Ex-Chelsea midfielder Ramires reveals where it went wrong for Jose Mourinho at Stamford Bridge
Ramires joined Chelsea in 2010 when Carlo Ancelotti was manager and was still part of the Blues squad when Jose Mourinho returned to Stamford Bridge in 2013.
The Special One’s first season back at Chelsea was, according to Mourinho, one of transition, but the Blues still finished third in the Premier League and reached the Champions League semi-finals.
After drawing the first-leg 0-0 in Madrid, Chelsea had to win at home against Diego Simeone’s side to reach the final.
They took the lead through former Atleti man Fernando Torres just before half-time, but three second half-goals from Adrian Lopez, Diego Costa and Arda Turan sent the Spanish side through to the final.
After the game, Mourinho publicly criticised star man Eden Hazard, who fell asleep whilst marking the attacking Juanfran, and the full-back squared for Adrian who fired home.
Mourinho branded Hazard as not being ‘mentally ready’ to do his defensive work and blamed the Belgian for things going wrong for Chelsea that day.
Ramires told FourFourTwo: “That had a big impact because he started to lose control of the squad,” admits Ramires. “It’s one thing to say something internally, but it’s totally different to criticise someone publicly.
“Hazard was our main player, and what he did affected Eden’s game.
“Hazard used to collect the ball and attack the opposition. He started to pass the ball much more, and we missed our main attacking threat.”
While Chelsea won the Premier League the following season, Ramires added that the ill-feeling from the Atletico defeat the season before still remained in the air amongst the Chelsea players.
The Brazilian midfielder said that other players began to jump on the anti-Mourinho bandwagon which came to a head in the 2015/16 in the season the Portuguese manager was sacked.
Ramires added: “The atmosphere became really heavy. There were guys who were already angry because they weren’t playing.

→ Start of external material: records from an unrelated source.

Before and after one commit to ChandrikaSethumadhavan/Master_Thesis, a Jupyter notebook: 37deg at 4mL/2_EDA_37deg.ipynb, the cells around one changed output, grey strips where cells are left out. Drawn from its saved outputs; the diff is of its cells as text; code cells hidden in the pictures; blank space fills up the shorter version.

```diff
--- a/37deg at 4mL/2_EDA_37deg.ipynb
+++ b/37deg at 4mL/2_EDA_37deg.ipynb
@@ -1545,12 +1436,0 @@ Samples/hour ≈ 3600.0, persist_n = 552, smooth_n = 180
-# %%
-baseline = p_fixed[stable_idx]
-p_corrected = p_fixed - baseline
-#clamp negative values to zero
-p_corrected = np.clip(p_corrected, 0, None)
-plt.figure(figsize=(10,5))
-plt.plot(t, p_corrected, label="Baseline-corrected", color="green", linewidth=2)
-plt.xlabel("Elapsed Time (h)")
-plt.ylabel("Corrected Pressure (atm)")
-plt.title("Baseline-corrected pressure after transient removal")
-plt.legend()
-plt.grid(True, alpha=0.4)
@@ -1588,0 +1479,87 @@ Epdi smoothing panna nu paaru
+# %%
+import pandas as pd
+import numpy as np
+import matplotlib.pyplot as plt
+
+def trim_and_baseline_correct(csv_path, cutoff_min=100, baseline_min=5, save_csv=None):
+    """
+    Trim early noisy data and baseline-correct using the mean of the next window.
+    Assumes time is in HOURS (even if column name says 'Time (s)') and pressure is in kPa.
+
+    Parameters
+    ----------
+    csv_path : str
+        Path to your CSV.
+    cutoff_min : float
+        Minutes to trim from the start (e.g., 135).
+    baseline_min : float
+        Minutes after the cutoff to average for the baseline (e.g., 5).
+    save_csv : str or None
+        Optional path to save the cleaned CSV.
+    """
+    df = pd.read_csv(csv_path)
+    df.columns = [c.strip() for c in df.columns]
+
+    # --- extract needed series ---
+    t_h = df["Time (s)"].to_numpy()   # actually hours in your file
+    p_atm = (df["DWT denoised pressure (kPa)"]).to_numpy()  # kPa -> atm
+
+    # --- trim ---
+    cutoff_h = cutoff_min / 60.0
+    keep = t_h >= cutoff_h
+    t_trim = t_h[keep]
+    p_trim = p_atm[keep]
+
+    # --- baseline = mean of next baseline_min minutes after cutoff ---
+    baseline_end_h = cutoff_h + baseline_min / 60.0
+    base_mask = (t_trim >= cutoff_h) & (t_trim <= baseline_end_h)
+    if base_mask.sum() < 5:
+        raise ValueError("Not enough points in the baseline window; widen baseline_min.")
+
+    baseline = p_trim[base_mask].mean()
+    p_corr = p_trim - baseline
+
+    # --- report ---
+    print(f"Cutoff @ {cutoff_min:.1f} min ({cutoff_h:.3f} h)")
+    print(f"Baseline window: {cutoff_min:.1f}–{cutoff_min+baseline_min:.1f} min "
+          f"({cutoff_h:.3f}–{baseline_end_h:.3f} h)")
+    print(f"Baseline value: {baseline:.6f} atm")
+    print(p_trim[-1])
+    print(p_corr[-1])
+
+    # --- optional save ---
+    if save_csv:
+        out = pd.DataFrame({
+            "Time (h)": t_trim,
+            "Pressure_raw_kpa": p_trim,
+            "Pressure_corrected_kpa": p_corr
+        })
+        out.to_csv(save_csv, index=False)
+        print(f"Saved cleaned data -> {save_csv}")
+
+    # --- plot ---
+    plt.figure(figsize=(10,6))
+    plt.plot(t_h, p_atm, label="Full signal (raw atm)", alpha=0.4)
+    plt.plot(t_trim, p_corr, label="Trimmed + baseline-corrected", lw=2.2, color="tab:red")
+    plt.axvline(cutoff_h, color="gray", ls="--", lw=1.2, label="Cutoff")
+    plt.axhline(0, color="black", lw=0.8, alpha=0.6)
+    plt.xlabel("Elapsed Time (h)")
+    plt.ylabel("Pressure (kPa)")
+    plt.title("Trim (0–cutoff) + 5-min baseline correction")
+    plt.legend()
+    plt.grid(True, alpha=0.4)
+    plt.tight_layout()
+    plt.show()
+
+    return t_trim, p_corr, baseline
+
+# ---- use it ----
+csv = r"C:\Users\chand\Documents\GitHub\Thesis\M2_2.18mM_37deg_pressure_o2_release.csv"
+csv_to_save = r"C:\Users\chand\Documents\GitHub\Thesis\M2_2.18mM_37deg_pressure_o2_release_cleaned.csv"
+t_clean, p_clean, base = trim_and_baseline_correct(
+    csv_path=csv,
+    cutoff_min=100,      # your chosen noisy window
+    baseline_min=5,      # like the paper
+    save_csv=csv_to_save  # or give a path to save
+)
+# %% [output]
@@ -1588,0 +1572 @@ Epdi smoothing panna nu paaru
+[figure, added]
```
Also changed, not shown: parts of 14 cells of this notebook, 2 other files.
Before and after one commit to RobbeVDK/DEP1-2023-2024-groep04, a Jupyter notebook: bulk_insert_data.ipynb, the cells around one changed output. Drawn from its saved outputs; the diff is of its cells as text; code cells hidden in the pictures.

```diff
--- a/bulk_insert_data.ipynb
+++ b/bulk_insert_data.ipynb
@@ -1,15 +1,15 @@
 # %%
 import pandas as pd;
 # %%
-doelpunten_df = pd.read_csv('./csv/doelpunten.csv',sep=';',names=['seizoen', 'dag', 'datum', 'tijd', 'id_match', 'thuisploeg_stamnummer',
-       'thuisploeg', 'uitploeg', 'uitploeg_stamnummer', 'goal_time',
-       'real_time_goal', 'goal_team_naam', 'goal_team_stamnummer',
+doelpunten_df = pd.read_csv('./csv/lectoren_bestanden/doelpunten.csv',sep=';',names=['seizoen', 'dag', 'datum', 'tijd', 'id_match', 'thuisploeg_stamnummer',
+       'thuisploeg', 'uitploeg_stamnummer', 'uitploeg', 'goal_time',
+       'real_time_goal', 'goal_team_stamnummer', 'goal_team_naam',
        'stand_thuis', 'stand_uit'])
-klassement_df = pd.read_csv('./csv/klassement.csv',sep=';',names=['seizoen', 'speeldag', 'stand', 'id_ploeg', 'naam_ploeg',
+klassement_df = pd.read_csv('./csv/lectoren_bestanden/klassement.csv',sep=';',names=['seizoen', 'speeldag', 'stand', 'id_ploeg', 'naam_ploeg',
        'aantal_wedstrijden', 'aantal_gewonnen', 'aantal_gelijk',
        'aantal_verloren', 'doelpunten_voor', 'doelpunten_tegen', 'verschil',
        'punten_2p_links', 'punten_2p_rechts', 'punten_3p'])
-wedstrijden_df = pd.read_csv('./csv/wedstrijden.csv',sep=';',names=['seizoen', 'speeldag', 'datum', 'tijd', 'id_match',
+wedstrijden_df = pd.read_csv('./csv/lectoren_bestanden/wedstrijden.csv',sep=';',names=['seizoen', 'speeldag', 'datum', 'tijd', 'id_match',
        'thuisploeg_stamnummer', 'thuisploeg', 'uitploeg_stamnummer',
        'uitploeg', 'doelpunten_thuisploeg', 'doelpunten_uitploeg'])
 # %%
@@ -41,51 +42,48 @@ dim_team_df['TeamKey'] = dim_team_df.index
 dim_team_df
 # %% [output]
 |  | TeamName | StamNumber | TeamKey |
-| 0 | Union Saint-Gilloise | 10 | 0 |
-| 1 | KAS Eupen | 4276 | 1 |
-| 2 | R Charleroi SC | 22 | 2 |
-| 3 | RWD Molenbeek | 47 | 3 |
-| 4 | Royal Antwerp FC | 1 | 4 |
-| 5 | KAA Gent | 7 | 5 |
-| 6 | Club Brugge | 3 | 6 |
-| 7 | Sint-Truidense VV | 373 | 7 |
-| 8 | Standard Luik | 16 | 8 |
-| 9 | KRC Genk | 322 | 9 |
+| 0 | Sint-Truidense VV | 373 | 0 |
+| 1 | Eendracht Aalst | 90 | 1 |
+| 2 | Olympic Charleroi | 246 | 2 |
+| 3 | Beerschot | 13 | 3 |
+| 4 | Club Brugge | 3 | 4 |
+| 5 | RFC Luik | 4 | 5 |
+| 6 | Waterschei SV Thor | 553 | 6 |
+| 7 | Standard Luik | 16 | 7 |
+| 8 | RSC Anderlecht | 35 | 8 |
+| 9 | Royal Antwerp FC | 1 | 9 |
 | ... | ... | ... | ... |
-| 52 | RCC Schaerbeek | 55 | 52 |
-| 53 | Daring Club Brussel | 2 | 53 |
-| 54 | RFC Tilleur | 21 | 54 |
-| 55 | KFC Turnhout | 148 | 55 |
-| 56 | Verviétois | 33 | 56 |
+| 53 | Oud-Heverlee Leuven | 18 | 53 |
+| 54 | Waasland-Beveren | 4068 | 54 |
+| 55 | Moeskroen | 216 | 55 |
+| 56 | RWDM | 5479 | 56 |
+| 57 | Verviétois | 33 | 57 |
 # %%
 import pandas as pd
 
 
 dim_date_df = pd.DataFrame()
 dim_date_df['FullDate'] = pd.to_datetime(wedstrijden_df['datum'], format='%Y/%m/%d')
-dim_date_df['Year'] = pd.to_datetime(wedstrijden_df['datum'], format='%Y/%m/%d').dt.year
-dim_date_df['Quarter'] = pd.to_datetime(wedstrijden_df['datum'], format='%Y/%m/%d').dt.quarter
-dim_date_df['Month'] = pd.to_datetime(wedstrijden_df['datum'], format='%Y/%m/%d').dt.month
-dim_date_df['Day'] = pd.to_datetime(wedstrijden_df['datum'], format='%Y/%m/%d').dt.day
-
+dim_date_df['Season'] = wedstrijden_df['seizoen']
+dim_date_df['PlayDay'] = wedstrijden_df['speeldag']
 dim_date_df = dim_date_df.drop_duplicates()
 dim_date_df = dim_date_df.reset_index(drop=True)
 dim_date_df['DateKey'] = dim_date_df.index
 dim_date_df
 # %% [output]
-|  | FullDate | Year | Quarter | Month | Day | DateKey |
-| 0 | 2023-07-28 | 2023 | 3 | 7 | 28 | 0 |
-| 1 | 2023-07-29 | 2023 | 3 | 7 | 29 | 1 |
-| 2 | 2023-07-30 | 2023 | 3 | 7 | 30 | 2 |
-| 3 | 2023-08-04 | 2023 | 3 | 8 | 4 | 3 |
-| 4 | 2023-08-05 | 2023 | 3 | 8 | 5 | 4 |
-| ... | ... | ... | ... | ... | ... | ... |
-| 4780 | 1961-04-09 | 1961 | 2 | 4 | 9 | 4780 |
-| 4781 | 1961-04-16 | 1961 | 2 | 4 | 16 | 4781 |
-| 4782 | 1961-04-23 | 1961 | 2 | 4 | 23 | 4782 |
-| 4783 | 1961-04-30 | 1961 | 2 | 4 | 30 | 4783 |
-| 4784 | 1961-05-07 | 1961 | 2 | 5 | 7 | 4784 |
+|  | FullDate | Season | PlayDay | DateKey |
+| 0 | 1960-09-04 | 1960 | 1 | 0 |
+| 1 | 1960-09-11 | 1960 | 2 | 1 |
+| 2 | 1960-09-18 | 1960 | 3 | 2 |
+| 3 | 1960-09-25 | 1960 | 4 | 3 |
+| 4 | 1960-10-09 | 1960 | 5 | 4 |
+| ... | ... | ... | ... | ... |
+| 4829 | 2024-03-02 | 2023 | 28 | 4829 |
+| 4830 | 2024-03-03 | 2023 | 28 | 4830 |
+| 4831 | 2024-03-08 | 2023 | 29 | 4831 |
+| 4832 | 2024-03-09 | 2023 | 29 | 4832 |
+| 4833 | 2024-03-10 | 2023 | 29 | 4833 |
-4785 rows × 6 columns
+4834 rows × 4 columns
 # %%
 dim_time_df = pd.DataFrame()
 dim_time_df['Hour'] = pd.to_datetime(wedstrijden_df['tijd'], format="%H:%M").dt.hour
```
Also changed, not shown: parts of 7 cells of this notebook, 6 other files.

“When something like that happened with Hazard, those who weren’t playing had another ally against the manager.
“It became a snowball that only got bigger. It reached a stage where nothing would improve.”